The new funding available through the CHIPS and Science Act will provide welcome support to many colleges and universities at a difficult and fluid time for higher education. While the funding levels can be extraordinary, the opportunities are also limited and will likely attract competition. Ambitious institutions have already begun to position themselves to seize these upcoming opportunities, and there is no reason to delay.
Institutions should begin with a thorough review of their strategic alignment with the various programs of the law. This review would contain a few essential elements: first, a review of the law itself, deepening the provisions, with particular attention to those that favor institutional profiles that align with its own. This analysis should be complemented by a reassessment of the institutional strategy that assesses the alignment of any existing strategic plan with the opportunities presented in the law. Next, the exercise should identify ways to reframe or reframe priorities to optimize this alignment. As institutions begin to develop proposals to receive funding from the Act, the ability to highlight how these opportunities will lead to broad institutional goals will be compelling to reviewers and decision makers.
Going further, institutions should consider creating a task force or project management office to focus on tracking relevant updates in federal agencies resulting from the act and building external relationships to improve the prepared to seize opportunities. An institution’s working group should include staff with expertise in government relations, focused on communicating with their congressional representation offices. The congressional delegation will share a desire to raise awareness of the law’s impact at home and may facilitate further communications with key relevant federal agencies.
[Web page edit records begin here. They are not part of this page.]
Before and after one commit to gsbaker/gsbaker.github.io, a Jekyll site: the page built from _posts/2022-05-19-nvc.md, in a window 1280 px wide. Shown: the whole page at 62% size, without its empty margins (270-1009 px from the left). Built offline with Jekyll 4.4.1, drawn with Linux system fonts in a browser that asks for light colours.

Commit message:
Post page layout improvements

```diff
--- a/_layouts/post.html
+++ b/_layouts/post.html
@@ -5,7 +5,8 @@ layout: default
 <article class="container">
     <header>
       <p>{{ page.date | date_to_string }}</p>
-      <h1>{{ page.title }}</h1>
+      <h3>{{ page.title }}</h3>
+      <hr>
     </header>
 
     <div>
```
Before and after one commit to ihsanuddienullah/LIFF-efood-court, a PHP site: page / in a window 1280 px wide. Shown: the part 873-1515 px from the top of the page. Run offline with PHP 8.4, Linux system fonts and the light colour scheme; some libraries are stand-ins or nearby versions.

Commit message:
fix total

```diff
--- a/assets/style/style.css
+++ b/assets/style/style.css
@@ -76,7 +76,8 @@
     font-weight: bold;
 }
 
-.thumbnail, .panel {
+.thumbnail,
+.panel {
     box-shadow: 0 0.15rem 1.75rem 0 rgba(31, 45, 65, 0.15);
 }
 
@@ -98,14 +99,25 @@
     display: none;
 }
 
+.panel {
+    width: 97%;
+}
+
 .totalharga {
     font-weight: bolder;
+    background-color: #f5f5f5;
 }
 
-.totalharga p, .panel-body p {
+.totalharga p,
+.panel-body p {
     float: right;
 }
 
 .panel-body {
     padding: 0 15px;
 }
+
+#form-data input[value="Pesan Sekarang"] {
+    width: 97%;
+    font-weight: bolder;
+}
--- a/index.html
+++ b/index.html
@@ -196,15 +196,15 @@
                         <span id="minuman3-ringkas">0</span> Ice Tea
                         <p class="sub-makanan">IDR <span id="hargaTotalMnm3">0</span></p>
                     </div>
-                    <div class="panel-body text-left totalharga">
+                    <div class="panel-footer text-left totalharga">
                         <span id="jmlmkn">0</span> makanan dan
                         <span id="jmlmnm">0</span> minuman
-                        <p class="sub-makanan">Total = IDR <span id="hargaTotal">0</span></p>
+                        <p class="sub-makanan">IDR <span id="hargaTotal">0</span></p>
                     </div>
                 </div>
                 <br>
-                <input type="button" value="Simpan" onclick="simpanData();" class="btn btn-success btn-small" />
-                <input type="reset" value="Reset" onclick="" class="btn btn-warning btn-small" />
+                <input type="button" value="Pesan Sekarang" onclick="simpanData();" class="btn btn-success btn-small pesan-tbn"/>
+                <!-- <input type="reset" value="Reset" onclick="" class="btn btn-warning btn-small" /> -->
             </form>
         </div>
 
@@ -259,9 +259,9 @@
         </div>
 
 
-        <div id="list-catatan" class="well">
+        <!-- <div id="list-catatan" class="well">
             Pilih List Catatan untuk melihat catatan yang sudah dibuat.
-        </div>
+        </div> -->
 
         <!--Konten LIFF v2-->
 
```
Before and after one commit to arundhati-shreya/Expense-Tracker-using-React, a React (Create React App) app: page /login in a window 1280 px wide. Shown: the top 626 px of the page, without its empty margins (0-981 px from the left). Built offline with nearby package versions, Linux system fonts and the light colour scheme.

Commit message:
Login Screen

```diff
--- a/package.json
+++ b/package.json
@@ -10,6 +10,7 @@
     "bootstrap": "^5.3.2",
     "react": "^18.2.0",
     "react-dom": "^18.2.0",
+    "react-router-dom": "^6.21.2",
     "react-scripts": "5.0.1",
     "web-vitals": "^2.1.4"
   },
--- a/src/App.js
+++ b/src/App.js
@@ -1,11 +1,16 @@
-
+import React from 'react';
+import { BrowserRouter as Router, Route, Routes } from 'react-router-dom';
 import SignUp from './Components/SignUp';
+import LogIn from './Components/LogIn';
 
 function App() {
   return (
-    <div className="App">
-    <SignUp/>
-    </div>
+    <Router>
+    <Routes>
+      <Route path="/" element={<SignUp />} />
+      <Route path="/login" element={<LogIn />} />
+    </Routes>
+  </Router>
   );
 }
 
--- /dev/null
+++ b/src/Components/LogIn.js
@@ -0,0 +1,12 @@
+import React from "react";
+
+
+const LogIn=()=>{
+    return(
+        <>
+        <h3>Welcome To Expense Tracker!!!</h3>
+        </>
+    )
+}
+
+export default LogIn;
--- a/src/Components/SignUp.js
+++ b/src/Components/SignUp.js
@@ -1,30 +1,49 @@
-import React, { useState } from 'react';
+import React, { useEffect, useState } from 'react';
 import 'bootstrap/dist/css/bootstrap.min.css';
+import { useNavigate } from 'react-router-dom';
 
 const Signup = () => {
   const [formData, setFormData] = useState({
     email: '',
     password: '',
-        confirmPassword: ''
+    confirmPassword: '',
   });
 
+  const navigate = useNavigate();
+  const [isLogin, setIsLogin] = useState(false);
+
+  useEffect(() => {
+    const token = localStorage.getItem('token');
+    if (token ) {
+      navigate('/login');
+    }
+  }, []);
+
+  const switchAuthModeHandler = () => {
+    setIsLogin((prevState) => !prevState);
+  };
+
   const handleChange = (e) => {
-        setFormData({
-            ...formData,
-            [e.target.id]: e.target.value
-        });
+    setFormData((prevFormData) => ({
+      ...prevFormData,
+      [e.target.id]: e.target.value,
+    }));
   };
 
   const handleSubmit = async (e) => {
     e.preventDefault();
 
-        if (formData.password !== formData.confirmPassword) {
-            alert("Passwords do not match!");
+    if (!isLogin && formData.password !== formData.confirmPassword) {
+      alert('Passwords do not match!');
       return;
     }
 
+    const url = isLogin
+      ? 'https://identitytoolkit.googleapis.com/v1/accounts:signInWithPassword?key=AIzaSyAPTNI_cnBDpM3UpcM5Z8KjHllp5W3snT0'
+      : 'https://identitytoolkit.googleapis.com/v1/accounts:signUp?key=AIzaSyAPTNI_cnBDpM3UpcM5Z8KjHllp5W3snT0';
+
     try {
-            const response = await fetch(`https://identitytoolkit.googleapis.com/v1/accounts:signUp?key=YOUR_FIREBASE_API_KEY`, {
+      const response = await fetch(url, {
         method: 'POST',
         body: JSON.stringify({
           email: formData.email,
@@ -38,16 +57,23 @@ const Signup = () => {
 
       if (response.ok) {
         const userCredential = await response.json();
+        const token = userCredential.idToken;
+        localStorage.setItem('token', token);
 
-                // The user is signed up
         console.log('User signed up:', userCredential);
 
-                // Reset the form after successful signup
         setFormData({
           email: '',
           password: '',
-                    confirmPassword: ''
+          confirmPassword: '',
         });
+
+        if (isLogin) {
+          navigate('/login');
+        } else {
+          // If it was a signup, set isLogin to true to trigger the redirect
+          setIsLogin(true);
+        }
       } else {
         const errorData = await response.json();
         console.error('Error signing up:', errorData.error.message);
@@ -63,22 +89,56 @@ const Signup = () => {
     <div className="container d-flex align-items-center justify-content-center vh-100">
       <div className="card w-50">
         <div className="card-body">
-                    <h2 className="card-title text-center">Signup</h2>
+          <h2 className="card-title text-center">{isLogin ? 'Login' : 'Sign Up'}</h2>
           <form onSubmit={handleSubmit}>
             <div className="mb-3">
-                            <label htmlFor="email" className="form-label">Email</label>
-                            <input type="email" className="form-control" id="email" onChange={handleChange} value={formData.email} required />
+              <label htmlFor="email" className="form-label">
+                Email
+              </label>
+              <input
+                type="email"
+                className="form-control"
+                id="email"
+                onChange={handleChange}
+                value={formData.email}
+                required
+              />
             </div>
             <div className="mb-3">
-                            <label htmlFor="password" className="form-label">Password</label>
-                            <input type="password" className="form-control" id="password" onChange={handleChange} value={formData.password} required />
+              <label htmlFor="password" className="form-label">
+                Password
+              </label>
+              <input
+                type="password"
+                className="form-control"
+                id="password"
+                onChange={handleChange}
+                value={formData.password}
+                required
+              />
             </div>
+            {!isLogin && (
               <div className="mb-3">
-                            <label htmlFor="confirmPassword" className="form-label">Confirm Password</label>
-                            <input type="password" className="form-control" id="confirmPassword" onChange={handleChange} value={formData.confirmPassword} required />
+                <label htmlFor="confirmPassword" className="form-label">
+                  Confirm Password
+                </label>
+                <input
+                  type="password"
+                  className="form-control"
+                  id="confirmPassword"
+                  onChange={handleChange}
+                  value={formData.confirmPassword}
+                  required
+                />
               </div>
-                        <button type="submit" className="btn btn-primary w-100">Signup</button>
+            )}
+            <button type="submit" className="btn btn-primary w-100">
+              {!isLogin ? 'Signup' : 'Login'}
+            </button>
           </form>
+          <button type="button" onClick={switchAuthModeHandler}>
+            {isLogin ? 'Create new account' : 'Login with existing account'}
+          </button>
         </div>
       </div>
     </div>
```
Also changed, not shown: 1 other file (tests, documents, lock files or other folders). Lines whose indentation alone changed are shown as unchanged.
For institutions interested in pursuing funds associated with regional technology hubs, the working group should also include staff in charge of corporate relations. The focus should be on strengthening existing relationships with the most important and relevant science and technology companies in your region and reaching out to those with whom relationships are not yet established. Much of the private sector’s access to law funding will come from partnerships with higher education. Many companies will likely appreciate the outreach, and some may even be willing to provide staff and other resources to help institutions prepare to pursue funding.
There’s something in the law for nearly every college and university in the country, and many of the institutions that will benefit the most may have little experience pursuing opportunities of this magnitude. Time may be running out, as the law allows funding but requires appropriations, which may reflect shifting political winds. Higher education officials should be quick to inspect the language of the law for the most relevant opportunities. Institutions should candidly assess their ability to pursue these funding opportunities and take steps to seize them quickly.